*To do*:
Could you please return each line of the data that has the word "docs"?

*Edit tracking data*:
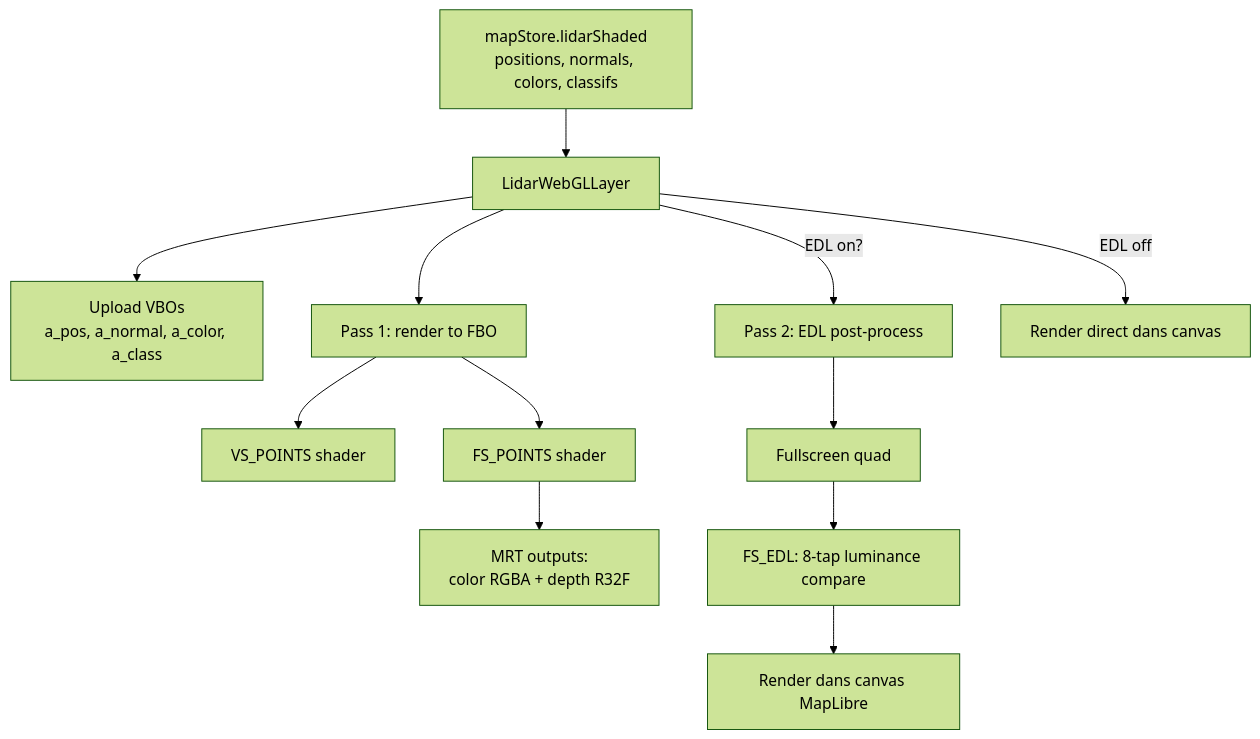
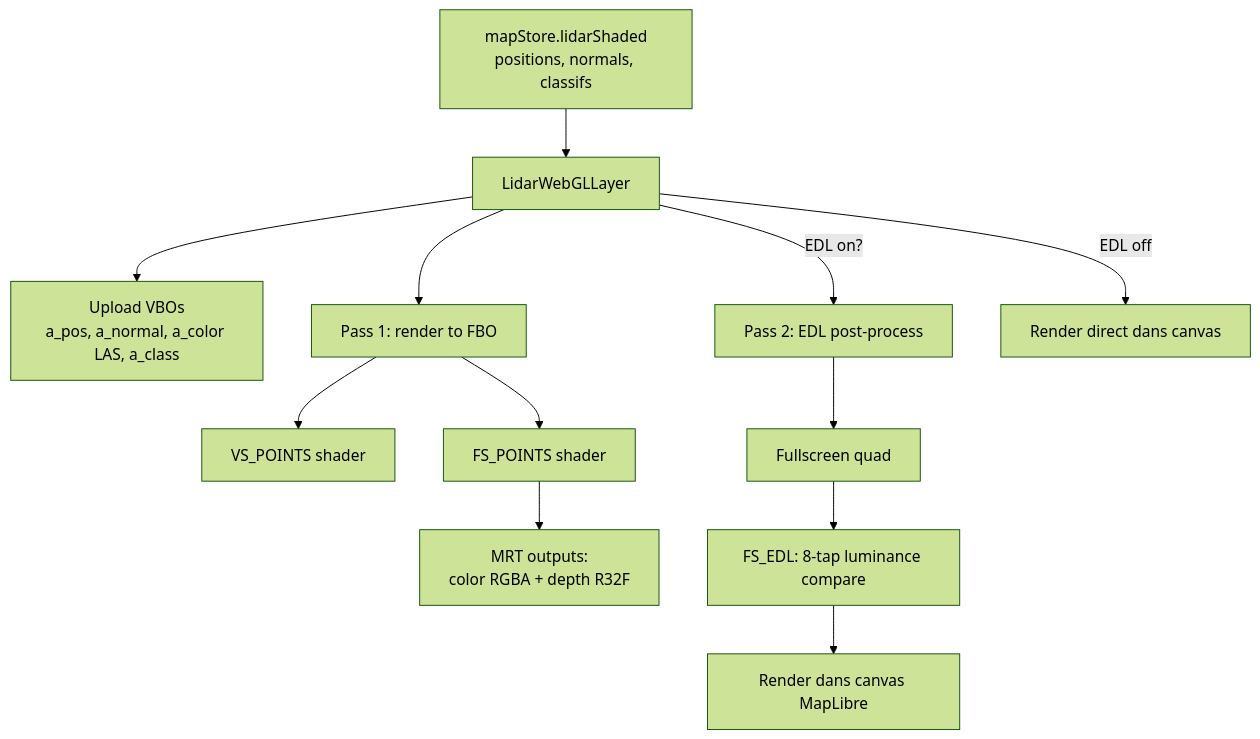
The first of 2 diagrams in docs/LIDAR_RENDERING.md (Plonk42/open-cairn), drawn with Mermaid (forest theme) before and after one commit. The commit also changed other lines of this file and 20 other files, not shown here.

````diff
--- a/docs/LIDAR_RENDERING.md
+++ b/docs/LIDAR_RENDERING.md
@@ -89,14 +89,14 @@
 ```mermaid
 flowchart TD
-    Store[mapStore.lidarShaded<br/>positions, normals, colors, classifs] --> Layer[LidarWebGLLayer]
-    Layer --> VBO[Upload VBOs<br/>a_pos, a_normal, a_color, a_class]
+    Store[mapStore.lidarShaded<br/>positions, normals, classifs] --> Layer[LidarWebGLLayer]
+    Layer --> VBO[Upload VBOs<br/>a_pos, a_normal, a_color LAS, a_class]
     Layer --> P1[Pass 1: render to FBO]
     P1 --> VS[VS_POINTS shader]
     P1 --> FS[FS_POINTS shader]
     FS --> MRT[MRT outputs:<br/>color RGBA + depth R32F]
     Layer -->|EDL on?| P2[Pass 2: EDL post-process]
     P2 --> Quad[Fullscreen quad]
     Quad --> EDL[FS_EDL: 8-tap luminance compare]
     EDL --> ML[Render dans canvas MapLibre]
     Layer -->|EDL off| Direct[Render direct dans canvas]
 ```
````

*Response below*:
The first of 2 diagrams in docs/LIDAR_RENDERING.md (Plonk42/open-cairn), drawn with Mermaid (forest theme) before and after one commit. The commit also changed other lines of this file and 20 other files, not shown here.
--- a/docs/LIDAR_RENDERING.md
+++ b/docs/LIDAR_RENDERING.md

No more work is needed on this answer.